■ **Problem requirements**
Scan the material for the word "desliga" and copy each line where it occurs.

■ **Dataset extract**
····················

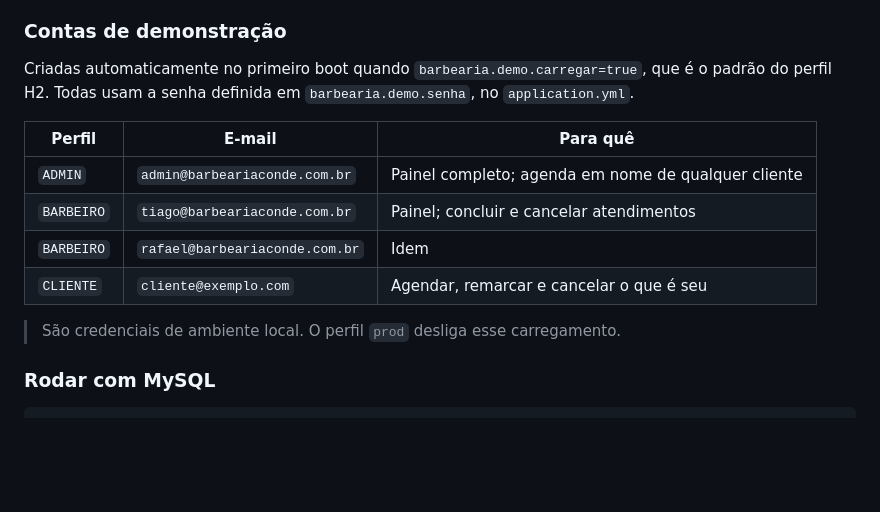
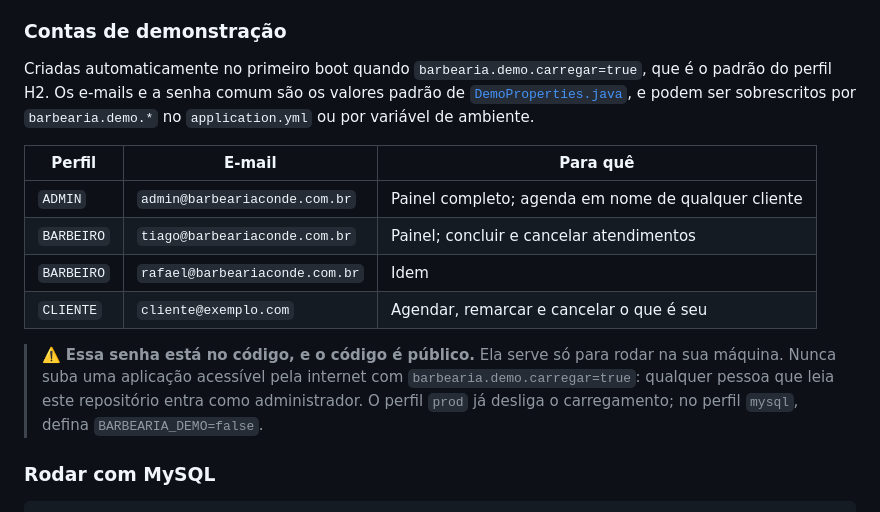
Before and after one commit to MatheusCond/ProjetoBarbeariaSpring, a Markdown page: README.md, the part around the change. GitHub-like rendering; blank space fills up the shorter version.

Commit message:
Corrige onde estao as credenciais de demonstracao no README
O texto dizia que a senha vinha de application.yml; ela e um valor padrao de
DemoProperties.java. Acrescenta tambem o aviso de que essa senha e publica e
que subir a aplicacao com barbearia.demo.carregar=true da acesso de
administrador a qualquer pessoa que leia o repositorio.

Co-Authored-By: Claude Opus 5 <noreply@anthropic.com>

```diff
--- a/README.md
+++ b/README.md
@@ -117,8 +117,10 @@ Um roteiro para ver o sistema funcionando de ponta a ponta:
 ### Contas de demonstração
 
 Criadas automaticamente no primeiro boot quando `barbearia.demo.carregar=true`, que é o
-padrão do perfil H2. Todas usam a senha definida em `barbearia.demo.senha`, no
-`application.yml`.
+padrão do perfil H2. Os e-mails e a senha comum são os valores padrão de
+[`DemoProperties.java`](src/main/java/br/com/projetofatec/barbeariaconde/config/DemoProperties.java),
+e podem ser sobrescritos por `barbearia.demo.*` no `application.yml` ou por variável de
+ambiente.
 
 | Perfil | E-mail | Para quê |
 |---|---|---|
@@ -127,7 +129,11 @@ padrão do perfil H2. Todas usam a senha definida em `barbearia.demo.senha`, no
 | `BARBEIRO` | `rafael@barbeariaconde.com.br` | Idem |
 | `CLIENTE` | `cliente@exemplo.com` | Agendar, remarcar e cancelar o que é seu |
 
-> São credenciais de ambiente local. O perfil `prod` desliga esse carregamento.
+> ⚠️ **Essa senha está no código, e o código é público.** Ela serve só para rodar na sua
+> máquina. Nunca suba uma aplicação acessível pela internet com
+> `barbearia.demo.carregar=true`: qualquer pessoa que leia este repositório entra como
+> administrador. O perfil `prod` já desliga o carregamento; no perfil `mysql`, defina
+> `BARBEARIA_DEMO=false`.
 
 ### Rodar com MySQL
 
```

····················

■ **Reply**
-> São credenciais de ambiente local. O perfil `prod` desliga esse carregamento.
+> administrador. O perfil `prod` já desliga o carregamento; no perfil `mysql`, defina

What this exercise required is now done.